The leader of the coup which ousted Guinea’s President Alpha Condé has said a new “union” government would be formed in weeks.
Col Mamady Doumbouya told ministers who served in Mr Condé’s government that there would be no witch-hunt against former officials.
President Condé remains in detention, but his fate is unclear.
The UN, African Union, and regional body Ecowas have condemned the coup and called for a return to civilian rule.
“I strongly condemn any takeover of the government by force of the gun and call for the immediate release of President Alpha Condé,” UN Secretary-General António Guterres tweeted.
After hours of gunfire on Sunday, the streets of the capital, Conakry, are reported to be quiet, but it remains unclear if the entire military backs the coup.
Col Doumbouya, who heads the army’s special forces unit, did not say on Monday when the new government would be in place.
“A consultation will be launched to set down the broad parameters of the transition, and then a government of national union will be established to steer the transition,” he said in his statement.
He told former ministers that they could not leave the country and had to hand over their official vehicles to the military.
Col Doumbouya also urged mining companies to continue their operations in the country, adding that they would be exempt from the ongoing nationwide curfew.
Guinea is one of the world’s biggest suppliers of bauxite, a necessary component of aluminum. Following the coup, prices of aluminum climbed to their highest in more than a decade due to concerns over supplies.
How did the coup happen?
In a broadcast on state TV on Sunday night, a group of soldiers announced the dissolution of the constitution, the closure of the borders and a nationwide curfew.
They said regional governors had been replaced by military commanders, and the ousted 83-year-old president was safe but in detention.
Col Doumbouya said his soldiers had seized power because they wanted to end rampant corruption and mismanagement.
President Condé was re-elected for a controversial third term in office amid violent protests last year.
The veteran opposition leader was first elected in 2010 in the country’s first democratic transfer of power. Despite overseeing some economic progress, he has since been accused of presiding over numerous human rights abuses and harassment of his critics.
After the coup was announced, hundreds of residents poured into the streets of Conakry to celebrate the takeover, climbing on to military vehicles to greet soldiers draped with Guinean flags.
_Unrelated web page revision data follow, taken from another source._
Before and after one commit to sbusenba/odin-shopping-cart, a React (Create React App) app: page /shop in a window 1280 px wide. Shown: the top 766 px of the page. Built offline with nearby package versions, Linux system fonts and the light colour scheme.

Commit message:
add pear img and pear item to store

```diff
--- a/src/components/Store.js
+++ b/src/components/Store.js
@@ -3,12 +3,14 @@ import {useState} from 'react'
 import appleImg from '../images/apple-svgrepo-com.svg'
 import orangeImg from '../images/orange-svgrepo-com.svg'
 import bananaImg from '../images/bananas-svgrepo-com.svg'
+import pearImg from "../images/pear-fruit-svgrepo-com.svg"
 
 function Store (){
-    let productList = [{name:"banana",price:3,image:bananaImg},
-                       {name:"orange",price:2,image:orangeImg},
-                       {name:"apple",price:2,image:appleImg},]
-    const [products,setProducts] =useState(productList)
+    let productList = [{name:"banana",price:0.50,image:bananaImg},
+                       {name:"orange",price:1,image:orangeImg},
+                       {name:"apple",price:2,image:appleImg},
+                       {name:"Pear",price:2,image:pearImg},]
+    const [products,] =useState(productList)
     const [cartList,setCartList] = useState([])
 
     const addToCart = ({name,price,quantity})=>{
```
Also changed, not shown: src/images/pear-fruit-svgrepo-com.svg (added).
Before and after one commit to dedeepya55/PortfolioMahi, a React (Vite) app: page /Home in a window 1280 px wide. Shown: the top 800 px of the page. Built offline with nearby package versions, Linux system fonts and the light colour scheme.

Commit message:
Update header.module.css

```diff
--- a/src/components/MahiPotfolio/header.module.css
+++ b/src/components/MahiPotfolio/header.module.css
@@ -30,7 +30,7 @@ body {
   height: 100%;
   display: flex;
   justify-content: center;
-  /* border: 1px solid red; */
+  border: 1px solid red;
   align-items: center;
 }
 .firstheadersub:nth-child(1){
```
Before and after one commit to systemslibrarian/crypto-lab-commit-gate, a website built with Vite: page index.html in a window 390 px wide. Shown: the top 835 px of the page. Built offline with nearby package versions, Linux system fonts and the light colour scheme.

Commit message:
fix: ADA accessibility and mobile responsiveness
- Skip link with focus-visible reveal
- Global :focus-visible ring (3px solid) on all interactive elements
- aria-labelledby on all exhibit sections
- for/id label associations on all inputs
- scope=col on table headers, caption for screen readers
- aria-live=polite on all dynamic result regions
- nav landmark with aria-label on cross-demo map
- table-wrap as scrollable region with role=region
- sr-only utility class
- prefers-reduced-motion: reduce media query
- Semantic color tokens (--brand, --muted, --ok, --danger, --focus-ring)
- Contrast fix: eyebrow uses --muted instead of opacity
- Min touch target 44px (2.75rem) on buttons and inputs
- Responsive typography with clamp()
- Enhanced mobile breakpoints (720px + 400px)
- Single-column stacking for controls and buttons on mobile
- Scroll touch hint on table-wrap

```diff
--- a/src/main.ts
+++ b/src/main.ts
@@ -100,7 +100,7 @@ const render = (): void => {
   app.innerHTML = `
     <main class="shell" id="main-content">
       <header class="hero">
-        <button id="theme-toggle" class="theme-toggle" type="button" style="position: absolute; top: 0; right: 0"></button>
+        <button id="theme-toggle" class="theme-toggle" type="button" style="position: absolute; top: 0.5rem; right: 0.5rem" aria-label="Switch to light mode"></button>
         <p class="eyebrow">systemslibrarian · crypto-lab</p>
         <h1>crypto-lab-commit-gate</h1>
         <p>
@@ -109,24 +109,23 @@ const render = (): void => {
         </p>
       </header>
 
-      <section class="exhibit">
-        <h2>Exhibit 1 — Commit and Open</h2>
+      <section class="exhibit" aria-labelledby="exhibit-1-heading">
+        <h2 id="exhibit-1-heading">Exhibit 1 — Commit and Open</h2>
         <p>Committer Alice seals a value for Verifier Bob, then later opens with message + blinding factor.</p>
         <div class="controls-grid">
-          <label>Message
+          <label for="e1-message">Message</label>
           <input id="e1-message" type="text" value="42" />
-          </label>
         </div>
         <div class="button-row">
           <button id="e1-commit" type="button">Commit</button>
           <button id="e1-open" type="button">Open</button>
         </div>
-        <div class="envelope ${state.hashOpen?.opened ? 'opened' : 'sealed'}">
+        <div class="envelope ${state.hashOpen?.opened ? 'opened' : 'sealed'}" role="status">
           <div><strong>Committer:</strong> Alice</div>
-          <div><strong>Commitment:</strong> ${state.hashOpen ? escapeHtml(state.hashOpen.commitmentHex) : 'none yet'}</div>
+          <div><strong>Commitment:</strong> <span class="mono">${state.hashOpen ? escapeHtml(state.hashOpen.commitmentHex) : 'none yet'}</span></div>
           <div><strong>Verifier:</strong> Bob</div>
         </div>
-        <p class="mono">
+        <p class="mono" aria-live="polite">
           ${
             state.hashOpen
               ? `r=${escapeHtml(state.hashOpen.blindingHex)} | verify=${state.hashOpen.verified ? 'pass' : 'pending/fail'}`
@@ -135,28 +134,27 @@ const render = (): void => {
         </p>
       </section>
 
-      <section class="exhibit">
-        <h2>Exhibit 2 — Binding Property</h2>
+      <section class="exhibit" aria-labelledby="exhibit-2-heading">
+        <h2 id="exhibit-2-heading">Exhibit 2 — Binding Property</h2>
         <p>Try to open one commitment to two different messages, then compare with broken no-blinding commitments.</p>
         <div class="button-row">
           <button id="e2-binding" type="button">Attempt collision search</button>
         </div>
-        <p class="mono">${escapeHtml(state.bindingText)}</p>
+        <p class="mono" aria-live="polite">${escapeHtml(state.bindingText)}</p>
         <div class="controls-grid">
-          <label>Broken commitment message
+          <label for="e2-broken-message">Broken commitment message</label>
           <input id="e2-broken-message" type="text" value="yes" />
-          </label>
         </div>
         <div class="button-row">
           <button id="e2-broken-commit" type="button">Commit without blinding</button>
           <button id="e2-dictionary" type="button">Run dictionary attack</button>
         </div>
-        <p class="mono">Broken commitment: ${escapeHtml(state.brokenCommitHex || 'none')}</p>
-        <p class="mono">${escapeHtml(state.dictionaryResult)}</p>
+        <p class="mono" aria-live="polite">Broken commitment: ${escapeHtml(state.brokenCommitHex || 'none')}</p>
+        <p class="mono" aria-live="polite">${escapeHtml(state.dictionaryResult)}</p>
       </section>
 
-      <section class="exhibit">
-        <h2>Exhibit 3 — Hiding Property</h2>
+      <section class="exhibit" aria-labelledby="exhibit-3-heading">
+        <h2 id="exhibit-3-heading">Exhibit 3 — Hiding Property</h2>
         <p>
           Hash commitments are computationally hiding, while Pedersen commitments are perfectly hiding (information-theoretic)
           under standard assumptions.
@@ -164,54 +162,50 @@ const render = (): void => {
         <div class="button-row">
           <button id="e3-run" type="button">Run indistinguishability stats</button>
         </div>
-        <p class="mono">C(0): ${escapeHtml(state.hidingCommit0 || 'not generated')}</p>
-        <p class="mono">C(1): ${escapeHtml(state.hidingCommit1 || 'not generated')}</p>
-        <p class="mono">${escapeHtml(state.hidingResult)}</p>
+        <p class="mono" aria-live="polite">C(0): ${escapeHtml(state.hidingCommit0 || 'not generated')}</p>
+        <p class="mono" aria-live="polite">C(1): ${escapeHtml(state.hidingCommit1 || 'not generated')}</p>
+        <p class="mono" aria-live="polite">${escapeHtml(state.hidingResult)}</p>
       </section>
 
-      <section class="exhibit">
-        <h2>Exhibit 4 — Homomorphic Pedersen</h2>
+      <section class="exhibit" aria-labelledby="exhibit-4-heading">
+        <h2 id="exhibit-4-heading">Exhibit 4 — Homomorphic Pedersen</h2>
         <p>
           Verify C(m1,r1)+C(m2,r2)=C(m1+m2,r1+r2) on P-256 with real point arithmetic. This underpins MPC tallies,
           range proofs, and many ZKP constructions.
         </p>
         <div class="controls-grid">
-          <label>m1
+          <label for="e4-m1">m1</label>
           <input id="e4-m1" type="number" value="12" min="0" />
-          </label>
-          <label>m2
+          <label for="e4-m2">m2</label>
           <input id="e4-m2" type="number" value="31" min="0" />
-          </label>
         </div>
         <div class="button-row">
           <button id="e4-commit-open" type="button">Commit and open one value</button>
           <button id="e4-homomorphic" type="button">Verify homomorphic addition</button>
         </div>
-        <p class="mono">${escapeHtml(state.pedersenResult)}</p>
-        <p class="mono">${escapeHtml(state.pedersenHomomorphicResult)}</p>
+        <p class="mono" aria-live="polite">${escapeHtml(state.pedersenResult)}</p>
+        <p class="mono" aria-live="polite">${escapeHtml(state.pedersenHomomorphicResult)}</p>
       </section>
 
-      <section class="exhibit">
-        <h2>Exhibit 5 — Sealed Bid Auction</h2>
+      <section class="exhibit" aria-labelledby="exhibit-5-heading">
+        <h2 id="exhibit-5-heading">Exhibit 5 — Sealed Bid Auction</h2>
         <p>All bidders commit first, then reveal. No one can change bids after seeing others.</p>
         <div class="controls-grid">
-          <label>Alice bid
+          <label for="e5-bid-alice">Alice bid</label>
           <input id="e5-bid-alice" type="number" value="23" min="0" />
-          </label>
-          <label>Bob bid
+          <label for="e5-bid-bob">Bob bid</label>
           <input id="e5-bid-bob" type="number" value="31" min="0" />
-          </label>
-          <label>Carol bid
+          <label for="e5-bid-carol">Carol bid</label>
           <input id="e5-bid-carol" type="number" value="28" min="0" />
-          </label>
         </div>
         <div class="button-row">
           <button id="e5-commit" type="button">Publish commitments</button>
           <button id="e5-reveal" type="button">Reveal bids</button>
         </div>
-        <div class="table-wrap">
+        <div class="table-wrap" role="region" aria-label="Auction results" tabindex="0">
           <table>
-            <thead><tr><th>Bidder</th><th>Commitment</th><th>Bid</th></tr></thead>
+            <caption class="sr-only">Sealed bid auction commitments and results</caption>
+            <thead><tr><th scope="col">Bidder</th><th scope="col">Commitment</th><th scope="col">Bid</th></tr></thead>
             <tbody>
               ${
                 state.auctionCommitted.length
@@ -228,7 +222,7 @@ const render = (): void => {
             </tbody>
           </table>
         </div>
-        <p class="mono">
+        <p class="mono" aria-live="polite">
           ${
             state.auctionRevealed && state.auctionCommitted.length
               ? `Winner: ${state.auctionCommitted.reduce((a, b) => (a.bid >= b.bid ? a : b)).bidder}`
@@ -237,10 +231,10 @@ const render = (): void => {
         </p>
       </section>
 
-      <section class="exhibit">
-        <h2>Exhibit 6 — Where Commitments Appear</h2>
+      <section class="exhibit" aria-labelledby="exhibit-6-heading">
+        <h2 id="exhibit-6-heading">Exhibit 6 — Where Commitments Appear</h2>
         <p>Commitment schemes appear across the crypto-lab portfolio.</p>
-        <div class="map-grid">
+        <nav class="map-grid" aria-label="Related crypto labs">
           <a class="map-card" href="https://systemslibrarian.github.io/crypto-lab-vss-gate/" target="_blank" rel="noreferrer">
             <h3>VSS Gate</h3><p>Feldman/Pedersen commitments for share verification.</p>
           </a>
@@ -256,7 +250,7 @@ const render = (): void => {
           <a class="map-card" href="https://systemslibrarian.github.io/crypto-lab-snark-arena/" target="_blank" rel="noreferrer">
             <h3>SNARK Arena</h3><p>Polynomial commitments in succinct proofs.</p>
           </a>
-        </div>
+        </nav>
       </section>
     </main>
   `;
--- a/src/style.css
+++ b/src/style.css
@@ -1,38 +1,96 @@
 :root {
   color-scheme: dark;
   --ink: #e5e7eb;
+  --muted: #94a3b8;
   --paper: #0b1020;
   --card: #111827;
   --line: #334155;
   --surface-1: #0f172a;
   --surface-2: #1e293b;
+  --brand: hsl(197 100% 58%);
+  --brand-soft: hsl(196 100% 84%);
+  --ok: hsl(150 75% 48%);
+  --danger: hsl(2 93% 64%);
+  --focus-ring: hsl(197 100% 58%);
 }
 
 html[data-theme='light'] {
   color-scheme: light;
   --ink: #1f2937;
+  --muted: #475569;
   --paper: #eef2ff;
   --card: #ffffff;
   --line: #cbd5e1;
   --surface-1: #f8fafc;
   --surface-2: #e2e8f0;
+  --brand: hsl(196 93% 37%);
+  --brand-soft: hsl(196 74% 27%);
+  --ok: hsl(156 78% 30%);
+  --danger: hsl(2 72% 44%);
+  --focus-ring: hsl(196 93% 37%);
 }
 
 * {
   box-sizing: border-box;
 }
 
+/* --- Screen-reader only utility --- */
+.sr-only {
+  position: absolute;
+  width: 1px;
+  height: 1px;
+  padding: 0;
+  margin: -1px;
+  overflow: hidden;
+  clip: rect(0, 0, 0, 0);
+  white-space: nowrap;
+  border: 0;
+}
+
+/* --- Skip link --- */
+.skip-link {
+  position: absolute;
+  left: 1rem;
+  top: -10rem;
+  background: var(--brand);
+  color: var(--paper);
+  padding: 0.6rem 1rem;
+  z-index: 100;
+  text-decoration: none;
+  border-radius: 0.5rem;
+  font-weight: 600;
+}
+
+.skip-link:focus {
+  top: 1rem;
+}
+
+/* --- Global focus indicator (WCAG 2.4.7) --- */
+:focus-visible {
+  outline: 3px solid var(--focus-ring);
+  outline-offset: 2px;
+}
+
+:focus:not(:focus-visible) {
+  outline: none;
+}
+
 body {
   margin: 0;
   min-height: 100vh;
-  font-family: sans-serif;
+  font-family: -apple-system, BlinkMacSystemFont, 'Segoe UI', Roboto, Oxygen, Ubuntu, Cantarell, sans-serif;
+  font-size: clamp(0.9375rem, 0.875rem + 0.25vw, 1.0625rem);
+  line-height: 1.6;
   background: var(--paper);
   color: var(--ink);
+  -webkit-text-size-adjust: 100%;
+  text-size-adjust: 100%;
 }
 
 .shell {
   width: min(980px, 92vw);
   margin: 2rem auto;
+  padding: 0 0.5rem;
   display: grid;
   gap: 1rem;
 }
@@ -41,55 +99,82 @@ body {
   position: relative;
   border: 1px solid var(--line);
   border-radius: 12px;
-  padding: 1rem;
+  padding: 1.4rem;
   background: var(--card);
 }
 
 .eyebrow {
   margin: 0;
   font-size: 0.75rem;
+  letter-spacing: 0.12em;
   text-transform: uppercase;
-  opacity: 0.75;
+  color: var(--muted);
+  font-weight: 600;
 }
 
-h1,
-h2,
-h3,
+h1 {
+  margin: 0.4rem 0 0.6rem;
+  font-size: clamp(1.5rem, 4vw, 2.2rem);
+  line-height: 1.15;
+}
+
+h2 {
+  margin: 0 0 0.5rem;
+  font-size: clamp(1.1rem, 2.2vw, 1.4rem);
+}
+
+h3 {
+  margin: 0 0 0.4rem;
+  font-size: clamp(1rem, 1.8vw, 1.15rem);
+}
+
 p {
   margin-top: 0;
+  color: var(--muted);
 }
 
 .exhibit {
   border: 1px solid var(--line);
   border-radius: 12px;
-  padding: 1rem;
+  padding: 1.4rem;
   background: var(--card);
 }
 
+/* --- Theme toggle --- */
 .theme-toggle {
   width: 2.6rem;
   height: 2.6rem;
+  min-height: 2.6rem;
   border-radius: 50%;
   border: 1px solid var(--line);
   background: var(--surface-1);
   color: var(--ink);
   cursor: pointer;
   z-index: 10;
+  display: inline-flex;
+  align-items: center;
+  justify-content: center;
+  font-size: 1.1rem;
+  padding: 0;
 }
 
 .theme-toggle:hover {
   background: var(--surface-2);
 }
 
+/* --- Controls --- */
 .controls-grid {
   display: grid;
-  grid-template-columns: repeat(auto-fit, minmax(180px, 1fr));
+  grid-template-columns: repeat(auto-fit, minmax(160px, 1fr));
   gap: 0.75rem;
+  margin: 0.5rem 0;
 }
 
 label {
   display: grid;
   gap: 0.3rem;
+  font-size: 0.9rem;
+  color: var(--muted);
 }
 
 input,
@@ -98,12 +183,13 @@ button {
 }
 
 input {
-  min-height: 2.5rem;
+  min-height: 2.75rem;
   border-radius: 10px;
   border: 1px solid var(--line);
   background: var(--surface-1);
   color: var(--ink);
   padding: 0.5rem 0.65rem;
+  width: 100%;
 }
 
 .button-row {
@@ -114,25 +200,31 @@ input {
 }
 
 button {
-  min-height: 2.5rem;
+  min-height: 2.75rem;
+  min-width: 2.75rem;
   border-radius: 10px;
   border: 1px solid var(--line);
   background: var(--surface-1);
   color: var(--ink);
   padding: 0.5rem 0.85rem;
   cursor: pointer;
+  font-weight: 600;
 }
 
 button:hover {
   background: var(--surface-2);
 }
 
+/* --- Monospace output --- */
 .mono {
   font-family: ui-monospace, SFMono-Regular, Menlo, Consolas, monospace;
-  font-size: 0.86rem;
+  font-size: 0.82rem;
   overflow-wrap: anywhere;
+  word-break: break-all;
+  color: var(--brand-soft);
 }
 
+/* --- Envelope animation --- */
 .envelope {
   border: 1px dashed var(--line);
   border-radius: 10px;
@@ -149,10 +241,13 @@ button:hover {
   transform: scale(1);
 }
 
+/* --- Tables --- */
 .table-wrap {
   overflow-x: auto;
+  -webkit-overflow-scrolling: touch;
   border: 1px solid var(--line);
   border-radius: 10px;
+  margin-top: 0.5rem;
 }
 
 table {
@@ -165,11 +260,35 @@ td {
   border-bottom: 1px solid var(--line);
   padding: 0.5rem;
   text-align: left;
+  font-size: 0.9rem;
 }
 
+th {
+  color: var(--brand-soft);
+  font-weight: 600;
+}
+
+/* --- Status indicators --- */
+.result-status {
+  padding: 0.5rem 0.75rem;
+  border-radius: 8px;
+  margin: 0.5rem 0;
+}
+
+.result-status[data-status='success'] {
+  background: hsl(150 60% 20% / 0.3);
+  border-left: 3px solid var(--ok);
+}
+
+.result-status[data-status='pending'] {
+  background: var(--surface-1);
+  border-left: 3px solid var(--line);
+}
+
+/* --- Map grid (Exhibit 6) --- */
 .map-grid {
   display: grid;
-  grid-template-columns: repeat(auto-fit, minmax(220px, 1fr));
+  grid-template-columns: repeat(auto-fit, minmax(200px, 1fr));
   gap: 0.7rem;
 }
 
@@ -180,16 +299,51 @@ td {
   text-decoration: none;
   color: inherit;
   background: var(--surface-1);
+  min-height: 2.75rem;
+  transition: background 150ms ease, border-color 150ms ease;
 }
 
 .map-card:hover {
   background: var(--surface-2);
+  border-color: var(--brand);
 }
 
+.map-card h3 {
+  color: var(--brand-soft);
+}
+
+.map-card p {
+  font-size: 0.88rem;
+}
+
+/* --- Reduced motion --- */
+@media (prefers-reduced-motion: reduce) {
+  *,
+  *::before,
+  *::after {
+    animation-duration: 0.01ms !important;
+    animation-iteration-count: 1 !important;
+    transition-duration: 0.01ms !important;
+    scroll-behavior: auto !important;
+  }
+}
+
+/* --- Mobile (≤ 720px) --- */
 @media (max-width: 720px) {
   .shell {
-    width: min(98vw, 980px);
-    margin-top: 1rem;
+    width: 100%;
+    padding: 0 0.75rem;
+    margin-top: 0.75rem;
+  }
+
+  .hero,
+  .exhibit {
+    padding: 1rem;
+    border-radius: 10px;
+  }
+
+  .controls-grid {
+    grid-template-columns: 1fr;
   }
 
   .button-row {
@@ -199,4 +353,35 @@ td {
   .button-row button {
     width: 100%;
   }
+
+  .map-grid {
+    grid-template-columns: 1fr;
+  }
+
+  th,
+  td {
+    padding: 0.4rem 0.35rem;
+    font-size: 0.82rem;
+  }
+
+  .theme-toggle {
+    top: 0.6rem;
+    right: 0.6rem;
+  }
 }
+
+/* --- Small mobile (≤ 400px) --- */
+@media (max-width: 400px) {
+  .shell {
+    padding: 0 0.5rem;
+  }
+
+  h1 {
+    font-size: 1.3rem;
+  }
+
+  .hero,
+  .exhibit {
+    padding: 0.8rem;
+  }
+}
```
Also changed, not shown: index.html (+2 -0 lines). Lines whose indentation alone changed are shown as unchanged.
Mamoudou Nagnalen Barry, a founding member of the opposition FNDC (National Front for the Defence of the Constitution), told the BBC that he had mixed emotions about the coup, but that he mostly welcomed it.
“I will say that I’m sadly happy with what happened,” he said.
“We don’t want to be happy with a coup, but in certain circumstances like [the ones] in Guinea now, we will say we are really happy with what is happening because, without that, the country will be stuck in [the] endless power of one person who wants to stay in power forever.”
Mr. Barry added he hoped the soldiers would hand power back to civilians.
Guinea’s coup is the fourth time West Africa has witnessed an attempt to undermine democracy in the region since August 2020. There have been two military takeovers in Mali and a failed attempt in Niger.